Anthropologist and attorney Darryl Li reconceptualizes jihad as armed transnational solidarity under conditions of American empire, revisiting a pivotal moment after the Cold War when ethnic cleansing in the Balkans dominated global headlines. Muslim volunteers came from distant lands to fight in Bosnia-Herzegovina alongside their co-religionists, offering themselves as an alternative to the US-led international community. Li highlights the parallels and overlaps between transnational jihads and other universalisms such as the War on Terror, United Nations peacekeeping, and socialist Non-Alignment. Developed from more than a decade of research with former fighters in a half-dozen countries, The Universal Enemy explores the relationship between jihad and American empire to shed critical light on both.
About the author
Darryl Li is Assistant Professor of Anthropology and Lecturer in Law at the University of Chicago.
"Focused on the Bosnian jihad and the wider world, both in that era and since, The Universal Enemy is original, authoritative, and broad in significance. This remarkable achievement is anchored in Darryl Li's unique combination of skills and sensibilities, which are at once ethnographic, lawyerly, and linguistic."
—Brinkley Messick, Columbia University
"In this deeply original book, Darryl Li paints a vivid portrait of jihadist universalism and its mobilization both for and against imperial power. Thought-provoking and beautifully written, The Universal Enemy raises important questions about the legalities, conduct, and effects of global violence in all its forms."
—Lauren Benton, Vanderbilt University
"A fascinating and highly readable account of jihad from the perspective of Islamic fighters. The Universal Enemy shows brilliantly that jihad is not a uniform terrorist movement but includes a wide variety of actors, motivations, and ideologies inspired by religion and the aspiration for universality, parallel to other ideologies such as human rights."
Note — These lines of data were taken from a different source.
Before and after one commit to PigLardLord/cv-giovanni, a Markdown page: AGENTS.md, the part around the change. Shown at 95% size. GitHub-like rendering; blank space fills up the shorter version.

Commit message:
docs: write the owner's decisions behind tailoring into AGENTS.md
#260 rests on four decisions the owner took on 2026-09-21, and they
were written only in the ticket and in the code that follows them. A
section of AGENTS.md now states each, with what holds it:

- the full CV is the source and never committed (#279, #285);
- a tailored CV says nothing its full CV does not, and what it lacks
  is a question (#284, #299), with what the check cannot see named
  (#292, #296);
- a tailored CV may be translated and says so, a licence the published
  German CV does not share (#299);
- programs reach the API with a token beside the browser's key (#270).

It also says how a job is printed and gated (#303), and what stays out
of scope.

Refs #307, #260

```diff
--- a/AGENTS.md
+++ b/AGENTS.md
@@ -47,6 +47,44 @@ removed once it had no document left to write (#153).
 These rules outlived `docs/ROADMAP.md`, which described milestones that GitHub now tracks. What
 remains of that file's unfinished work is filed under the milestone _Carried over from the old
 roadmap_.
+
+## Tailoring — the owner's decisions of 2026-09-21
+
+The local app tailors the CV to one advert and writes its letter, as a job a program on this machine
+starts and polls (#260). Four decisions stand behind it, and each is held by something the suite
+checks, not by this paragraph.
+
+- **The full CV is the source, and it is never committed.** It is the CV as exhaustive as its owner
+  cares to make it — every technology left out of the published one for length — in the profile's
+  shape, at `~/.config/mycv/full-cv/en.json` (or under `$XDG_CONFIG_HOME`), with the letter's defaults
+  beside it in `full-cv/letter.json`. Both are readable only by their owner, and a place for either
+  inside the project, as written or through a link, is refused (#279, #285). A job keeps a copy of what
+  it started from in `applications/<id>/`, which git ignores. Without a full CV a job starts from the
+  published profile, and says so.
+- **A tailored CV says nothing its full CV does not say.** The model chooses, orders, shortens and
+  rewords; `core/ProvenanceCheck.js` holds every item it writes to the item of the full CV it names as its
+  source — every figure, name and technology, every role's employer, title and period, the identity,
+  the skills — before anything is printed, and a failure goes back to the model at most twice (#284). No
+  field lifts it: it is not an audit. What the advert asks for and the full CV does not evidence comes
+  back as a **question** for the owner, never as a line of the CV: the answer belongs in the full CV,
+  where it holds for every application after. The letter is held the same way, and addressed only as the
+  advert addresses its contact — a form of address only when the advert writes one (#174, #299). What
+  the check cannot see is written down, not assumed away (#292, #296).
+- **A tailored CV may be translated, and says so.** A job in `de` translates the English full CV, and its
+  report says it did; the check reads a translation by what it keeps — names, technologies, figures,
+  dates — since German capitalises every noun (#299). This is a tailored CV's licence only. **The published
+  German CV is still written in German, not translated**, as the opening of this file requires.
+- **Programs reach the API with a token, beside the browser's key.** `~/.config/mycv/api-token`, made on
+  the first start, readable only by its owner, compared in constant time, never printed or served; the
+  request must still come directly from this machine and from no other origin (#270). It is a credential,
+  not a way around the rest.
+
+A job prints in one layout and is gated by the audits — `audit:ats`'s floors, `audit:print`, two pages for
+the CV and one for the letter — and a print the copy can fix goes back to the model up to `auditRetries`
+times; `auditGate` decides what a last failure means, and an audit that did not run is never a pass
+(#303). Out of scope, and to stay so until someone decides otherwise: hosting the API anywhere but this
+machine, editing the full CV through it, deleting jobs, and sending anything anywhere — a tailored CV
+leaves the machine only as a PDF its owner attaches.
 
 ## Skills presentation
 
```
—Sally Engle Merry, New York University
"Darryl Li offers superb insight into a figure that shapes so much law and policy but is little understood—the 'universal enemy,' the foreign Muslim fighter. Telling the stories of these mujahids, their motivations and aspirations, with exceptional empathy and detail, he challenges much of what we think we know. The Universal Enemy offers a new and compelling way of understanding universalism and violence, empire and solidarity."
—Anthony Anghie, National University of Singapore and University of Utah
"[This book] stingingly criticizes the field of 'jihadism' as an academic discipline connected to the national security state....Li lets his subjects speak for themselves and casts few judgments. The picture that emerges is a morally complex one."
—Murtaza Hussain, The Intercept
"The Universal Enemy is extraordinary in combining many of the techniques of social science with a sophisticated knowledge of Islamic doctrines and controversies—except that, rather than assuming that religious texts are simply vectors for ideology, he focuses on how they are actually produced and used....[Li] seems to have read everything relevant to his topic and to anticipate many possible counter-arguments."
—Jonathan Benthall, Times Literary Supplement
"The Universal Enemy is a critical and welcome addition to our debates around radicalisation, Islamism and transnational politics."
—Usman Butt, The New Arab
"Li is a gifted writer and storyteller, and his research has amazing breadth....[He] should be commended for a finely crafted plunge into international jihad."
—John Waterbury, Foreign Affairs
"[A] provocative and deeply researched new book....The Universal Enemy is the product of difficult and meticulous data collection. I expect that it will be cited as a standard-setting work of qualitative empirical research on political violence."
—Mara Revkin, Lawfare